[Collected data]
----

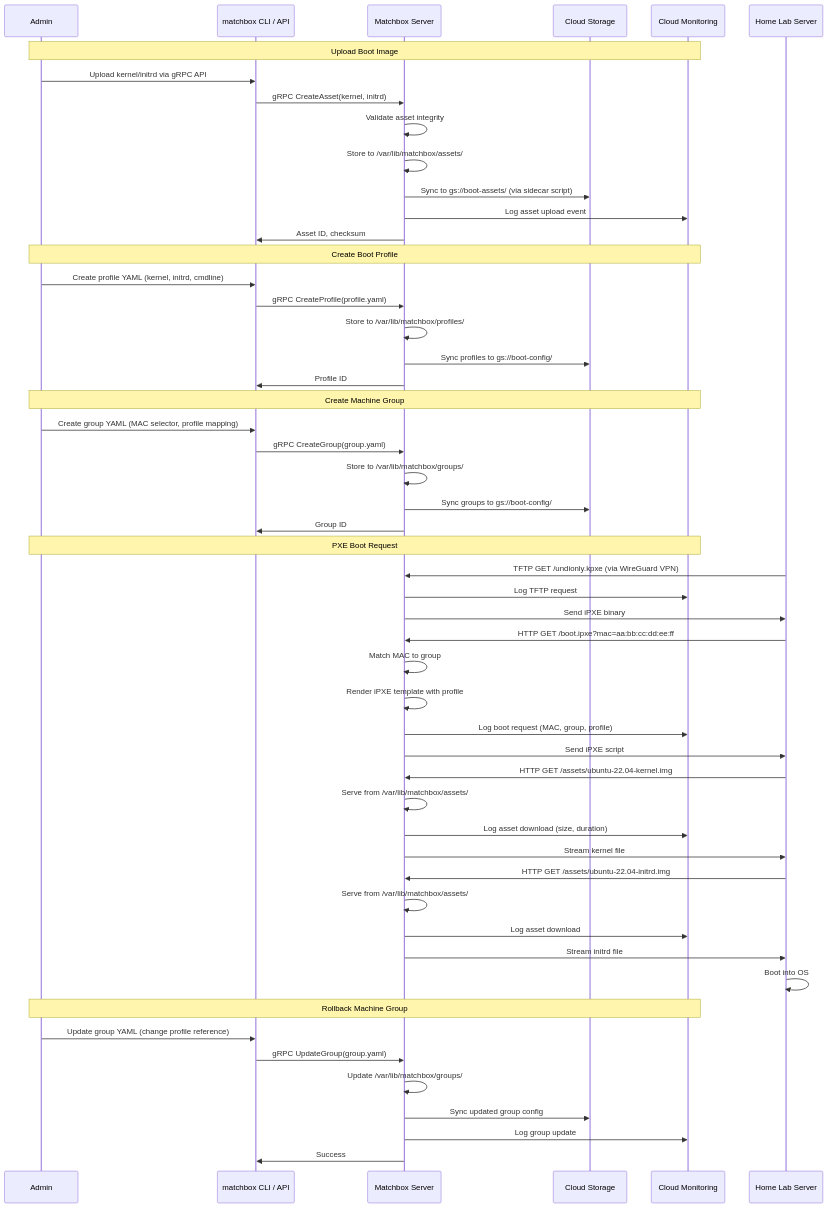
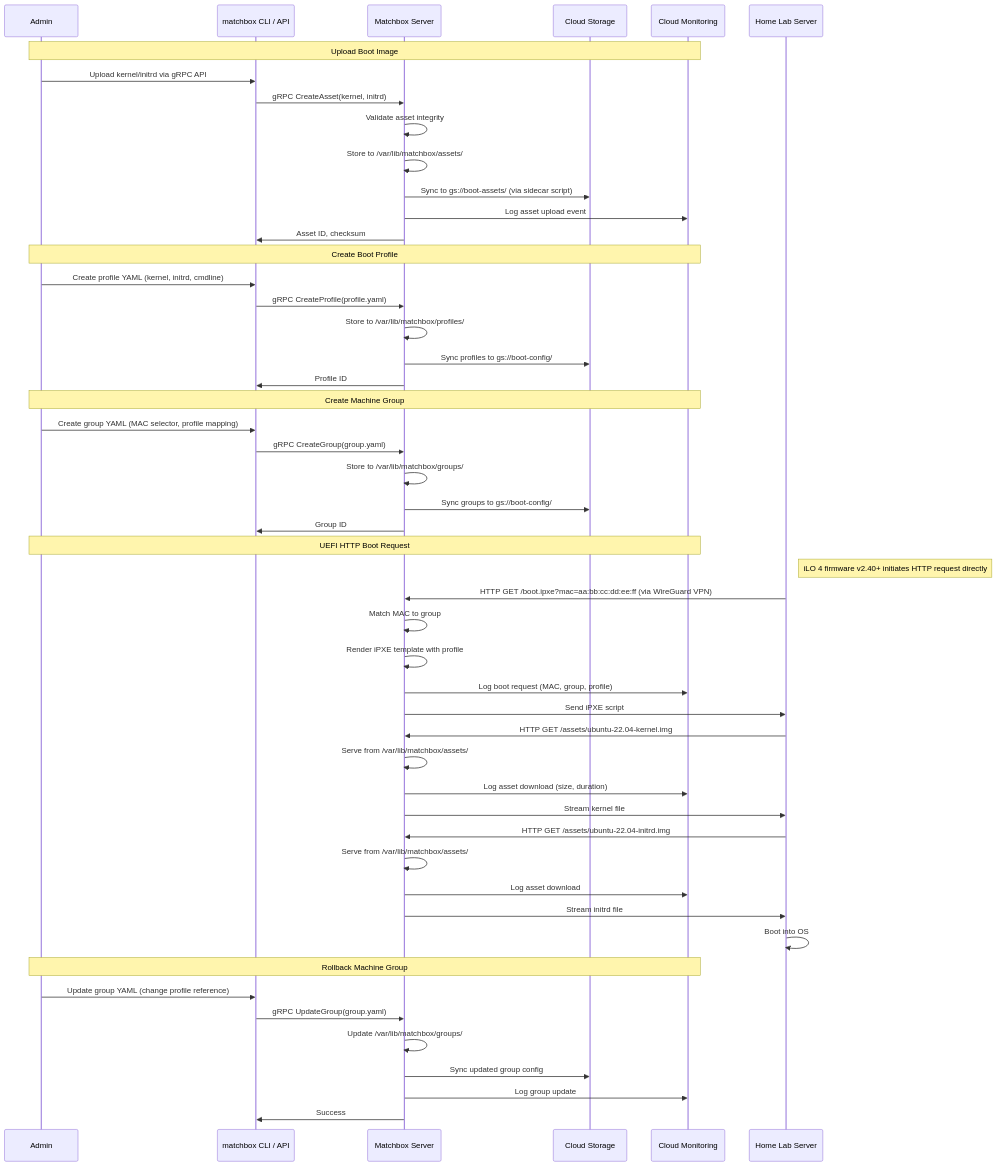
The fourth of 7 diagrams in docs/content/r&d/adrs/0005-network-boot-infrastructure-gcp.md (Zaba505/infra), drawn with Mermaid before and after one commit. The commit also changed other lines of this file, not shown here.

````diff
--- a/docs/content/r&d/adrs/0005-network-boot-infrastructure-gcp.md
+++ b/docs/content/r&d/adrs/0005-network-boot-infrastructure-gcp.md
@@ -311,63 +357,60 @@
 ```mermaid
 sequenceDiagram
     participant Admin
     participant CLI as matchbox CLI / API
     participant Matchbox as Matchbox Server
     participant Storage as Cloud Storage
     participant Monitor as Cloud Monitoring
 
     Note over Admin,Monitor: Upload Boot Image
     Admin->>CLI: Upload kernel/initrd via gRPC API
     CLI->>Matchbox: gRPC CreateAsset(kernel, initrd)
     Matchbox->>Matchbox: Validate asset integrity
     Matchbox->>Matchbox: Store to /var/lib/matchbox/assets/
     Matchbox->>Storage: Sync to gs://boot-assets/ (via sidecar script)
     Matchbox->>Monitor: Log asset upload event
     Matchbox->>CLI: Asset ID, checksum
 
     Note over Admin,Monitor: Create Boot Profile
     Admin->>CLI: Create profile YAML (kernel, initrd, cmdline)
     CLI->>Matchbox: gRPC CreateProfile(profile.yaml)
     Matchbox->>Matchbox: Store to /var/lib/matchbox/profiles/
     Matchbox->>Storage: Sync profiles to gs://boot-config/
     Matchbox->>CLI: Profile ID
 
     Note over Admin,Monitor: Create Machine Group
     Admin->>CLI: Create group YAML (MAC selector, profile mapping)
     CLI->>Matchbox: gRPC CreateGroup(group.yaml)
     Matchbox->>Matchbox: Store to /var/lib/matchbox/groups/
     Matchbox->>Storage: Sync groups to gs://boot-config/
     Matchbox->>CLI: Group ID
 
-    Note over Admin,Monitor: PXE Boot Request
+    Note over Admin,Monitor: UEFI HTTP Boot Request
     participant Server as Home Lab Server
-    Server->>Matchbox: TFTP GET /undionly.kpxe (via WireGuard VPN)
-    Matchbox->>Monitor: Log TFTP request
-    Matchbox->>Server: Send iPXE binary
-    
-    Server->>Matchbox: HTTP GET /boot.ipxe?mac=aa:bb:cc:dd:ee:ff
+    Note right of Server: iLO 4 firmware v2.40+ initiates HTTP request directly
+    Server->>Matchbox: HTTP GET /boot.ipxe?mac=aa:bb:cc:dd:ee:ff (via WireGuard VPN)
     Matchbox->>Matchbox: Match MAC to group
     Matchbox->>Matchbox: Render iPXE template with profile
     Matchbox->>Monitor: Log boot request (MAC, group, profile)
     Matchbox->>Server: Send iPXE script
     
     Server->>Matchbox: HTTP GET /assets/ubuntu-22.04-kernel.img
     Matchbox->>Matchbox: Serve from /var/lib/matchbox/assets/
     Matchbox->>Monitor: Log asset download (size, duration)
     Matchbox->>Server: Stream kernel file
     
     Server->>Matchbox: HTTP GET /assets/ubuntu-22.04-initrd.img
     Matchbox->>Matchbox: Serve from /var/lib/matchbox/assets/
     Matchbox->>Monitor: Log asset download
     Matchbox->>Server: Stream initrd file
     
     Server->>Server: Boot into OS
     
     Note over Admin,Monitor: Rollback Machine Group
     Admin->>CLI: Update group YAML (change profile reference)
     CLI->>Matchbox: gRPC UpdateGroup(group.yaml)
     Matchbox->>Matchbox: Update /var/lib/matchbox/groups/
     Matchbox->>Storage: Sync updated group config
     Matchbox->>Monitor: Log group update
     Matchbox->>CLI: Success
 ```
````
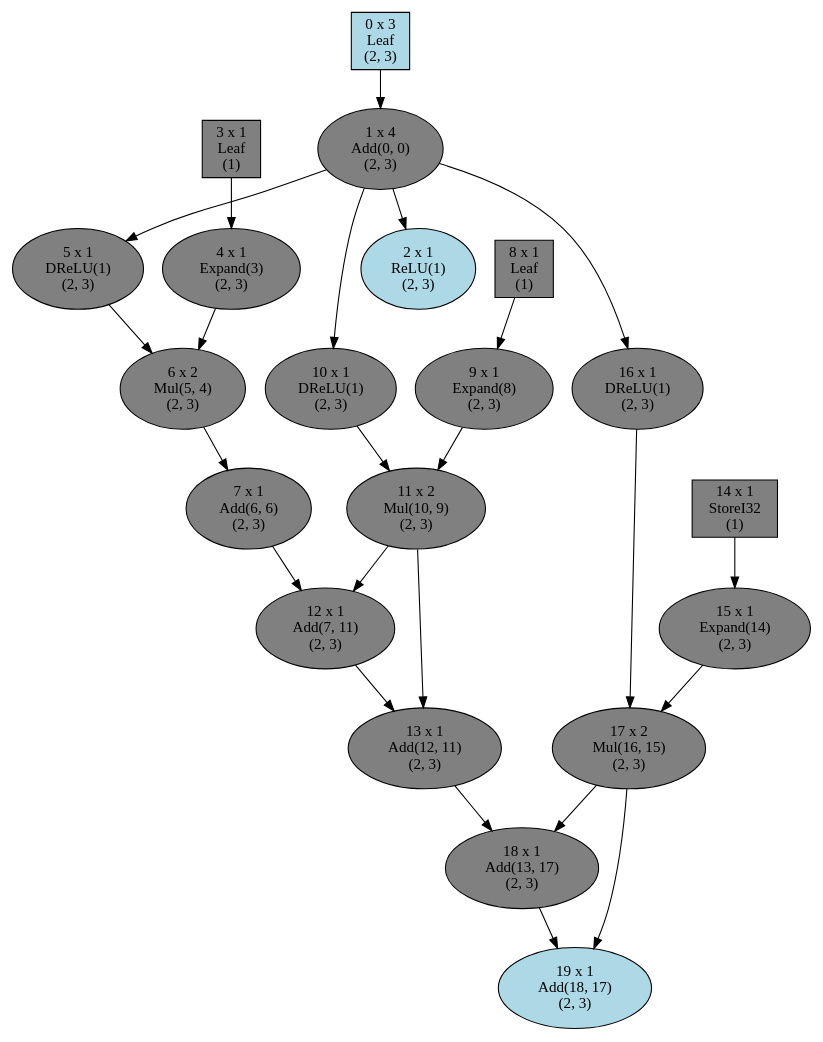
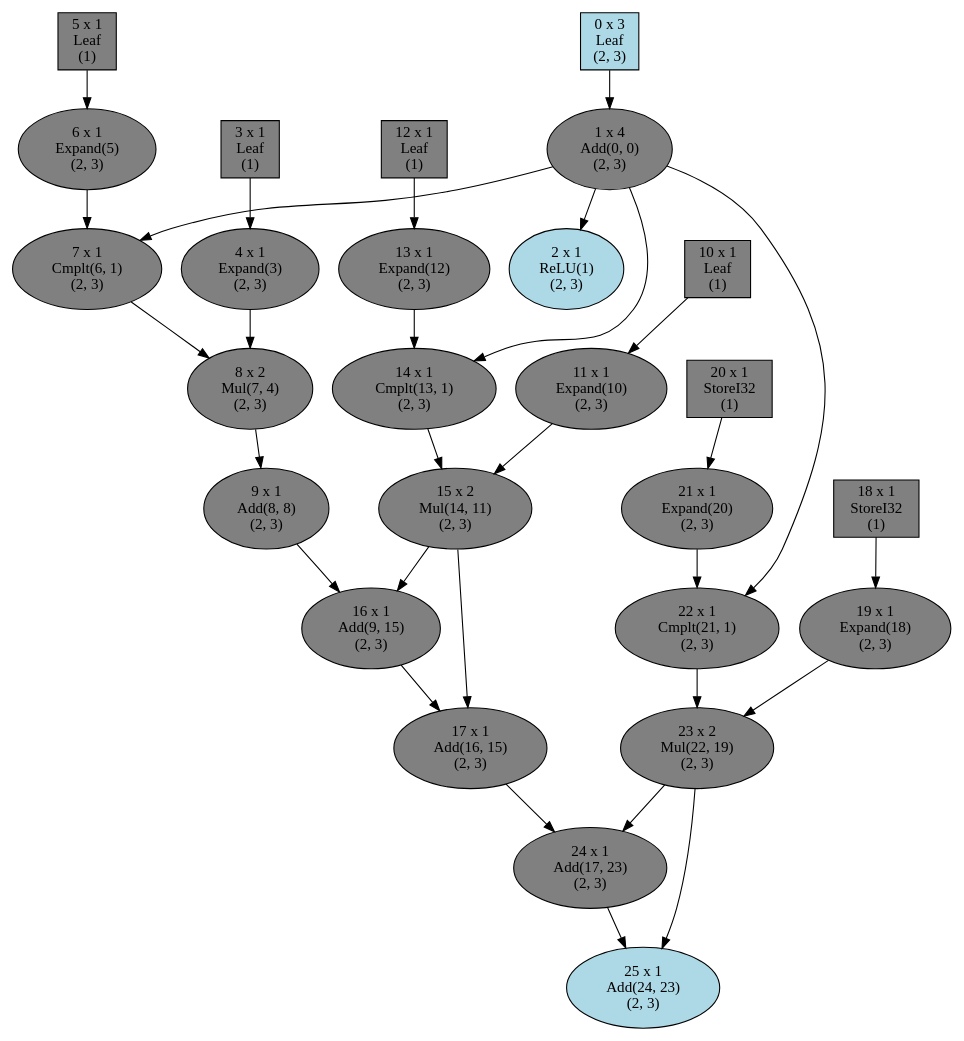
One commit to zk4x/zyx changed the diagram in graph.dot. Above: the diagram before and after it, drawn with Graphviz. The commit also changed 17 other files, not shown here.

```diff
--- a/graph.dot
+++ b/graph.dot
@@ -1,89 +1,113 @@
 strict digraph {
   ordering=in
   rank=source
   0[label="0 x 3
 Leaf
 (2, 3)", shape=box, fillcolor="lightblue", style=filled]
   1[label="1 x 4
 Add(0, 0)
 (2, 3)", shape=oval, fillcolor="grey", style=filled]
   2[label="2 x 1
 ReLU(1)
 (2, 3)", shape=oval, fillcolor="lightblue", style=filled]
   3[label="3 x 1
 Leaf
 (1)", shape=box, fillcolor="grey", style=filled]
   4[label="4 x 1
 Expand(3)
 (2, 3)", shape=oval, fillcolor="grey", style=filled]
   5[label="5 x 1
-DReLU(1)
-(2, 3)", shape=oval, fillcolor="grey", style=filled]
-  6[label="6 x 2
-Mul(5, 4)
+Leaf
+(1)", shape=box, fillcolor="grey", style=filled]
+  6[label="6 x 1
+Expand(5)
 (2, 3)", shape=oval, fillcolor="grey", style=filled]
   7[label="7 x 1
-Add(6, 6)
+Cmplt(6, 1)
 (2, 3)", shape=oval, fillcolor="grey", style=filled]
-  8[label="8 x 1
+  8[label="8 x 2
+Mul(7, 4)
+(2, 3)", shape=oval, fillcolor="grey", style=filled]
+  9[label="9 x 1
+Add(8, 8)
+(2, 3)", shape=oval, fillcolor="grey", style=filled]
+  10[label="10 x 1
 Leaf
 (1)", shape=box, fillcolor="grey", style=filled]
-  9[label="9 x 1
-Expand(8)
-(2, 3)", shape=oval, fillcolor="grey", style=filled]
-  10[label="10 x 1
-DReLU(1)
-(2, 3)", shape=oval, fillcolor="grey", style=filled]
-  11[label="11 x 2
-Mul(10, 9)
+  11[label="11 x 1
+Expand(10)
 (2, 3)", shape=oval, fillcolor="grey", style=filled]
   12[label="12 x 1
-Add(7, 11)
-(2, 3)", shape=oval, fillcolor="grey", style=filled]
+Leaf
+(1)", shape=box, fillcolor="grey", style=filled]
   13[label="13 x 1
-Add(12, 11)
+Expand(12)
 (2, 3)", shape=oval, fillcolor="grey", style=filled]
   14[label="14 x 1
+Cmplt(13, 1)
+(2, 3)", shape=oval, fillcolor="grey", style=filled]
+  15[label="15 x 2
+Mul(14, 11)
+(2, 3)", shape=oval, fillcolor="grey", style=filled]
+  16[label="16 x 1
+Add(9, 15)
+(2, 3)", shape=oval, fillcolor="grey", style=filled]
+  17[label="17 x 1
+Add(16, 15)
+(2, 3)", shape=oval, fillcolor="grey", style=filled]
+  18[label="18 x 1
 StoreI32
 (1)", shape=box, fillcolor="grey", style=filled]
-  15[label="15 x 1
-Expand(14)
+  19[label="19 x 1
+Expand(18)
 (2, 3)", shape=oval, fillcolor="grey", style=filled]
-  16[label="16 x 1
-DReLU(1)
+  20[label="20 x 1
+StoreI32
+(1)", shape=box, fillcolor="grey", style=filled]
+  21[label="21 x 1
+Expand(20)
 (2, 3)", shape=oval, fillcolor="grey", style=filled]
-  17[label="17 x 2
-Mul(16, 15)
+  22[label="22 x 1
+Cmplt(21, 1)
 (2, 3)", shape=oval, fillcolor="grey", style=filled]
-  18[label="18 x 1
-Add(13, 17)
+  23[label="23 x 2
+Mul(22, 19)
 (2, 3)", shape=oval, fillcolor="grey", style=filled]
-  19[label="19 x 1
-Add(18, 17)
+  24[label="24 x 1
+Add(17, 23)
+(2, 3)", shape=oval, fillcolor="grey", style=filled]
+  25[label="25 x 1
+Add(24, 23)
 (2, 3)", shape=oval, fillcolor="lightblue", style=filled]
   0 -> 1
   0 -> 1
   1 -> 2
   3 -> 4
-  1 -> 5
   5 -> 6
-  4 -> 6
   6 -> 7
-  6 -> 7
+  1 -> 7
+  7 -> 8
+  4 -> 8
   8 -> 9
-  1 -> 10
+  8 -> 9
   10 -> 11
-  9 -> 11
-  7 -> 12
-  11 -> 12
   12 -> 13
-  11 -> 13
+  13 -> 14
+  1 -> 14
   14 -> 15
-  1 -> 16
+  11 -> 15
+  9 -> 16
+  15 -> 16
   16 -> 17
   15 -> 17
-  13 -> 18
-  17 -> 18
   18 -> 19
-  17 -> 19
+  20 -> 21
+  21 -> 22
+  1 -> 22
+  22 -> 23
+  19 -> 23
+  17 -> 24
+  23 -> 24
+  24 -> 25
+  23 -> 25
 }
```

----

Where a line of the data includes the string "script", list that line.

WRITTEN RESPONSE:
     Matchbox->>Storage: Sync to gs://boot-assets/ (via sidecar script)
     Matchbox->>Server: Send iPXE script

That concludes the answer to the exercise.